== Input

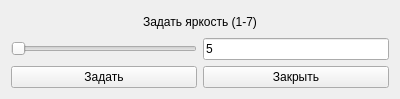
Before: the Qt Designer form ClimateControlSystem/Frames/SettingsFrames/SetScreenBrightnessForm.ui in Aleksey710/climatecontrolsystem, drawn with Qt 5.
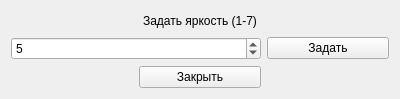
After: the same form once the commit is applied.

Diff of the .ui file:
```diff
--- a/ClimateControlSystem/Frames/SettingsFrames/SetScreenBrightnessForm.ui
+++ b/ClimateControlSystem/Frames/SettingsFrames/SetScreenBrightnessForm.ui
@@ -16,28 +16,34 @@
   <layout class="QGridLayout" name="gridLayout_2">
    <item row="0" column="0">
     <layout class="QGridLayout" name="gridLayout">
-     <item row="1" column="0">
-      <widget class="QSlider" name="horizontalSlider">
-       <property name="orientation">
-        <enum>Qt::Horizontal</enum>
+     <item row="2" column="1">
+      <widget class="QPushButton" name="pbClose">
+       <property name="text">
+        <string>Закрыть</string>
        </property>
       </widget>
      </item>
-     <item row="2" column="0">
+     <item row="1" column="2">
       <widget class="QPushButton" name="pbSet">
        <property name="text">
         <string>Задать</string>
        </property>
       </widget>
      </item>
-     <item row="1" column="1">
-      <widget class="QLineEdit" name="leBrightness">
-       <property name="text">
-        <string>5</string>
+     <item row="1" column="0" colspan="2">
+      <widget class="QSpinBox" name="sbBrightness">
+       <property name="minimum">
+        <number>1</number>
+       </property>
+       <property name="maximum">
+        <number>7</number>
+       </property>
+       <property name="value">
+        <number>5</number>
        </property>
       </widget>
      </item>
-     <item row="0" column="0" colspan="2">
+     <item row="0" column="0" colspan="3">
       <widget class="QLabel" name="label">
        <property name="text">
         <string>Задать яркость (1-7)</string>
@@ -47,13 +53,6 @@
        </property>
       </widget>
      </item>
-     <item row="2" column="1">
-      <widget class="QPushButton" name="pbClose">
-       <property name="text">
-        <string>Закрыть</string>
-       </property>
-      </widget>
-     </item>
     </layout>
    </item>
   </layout>
```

====

Task prompt: In the data above, how many lines carry the string "column"? Only the number should be given.

Result for this exercise: 10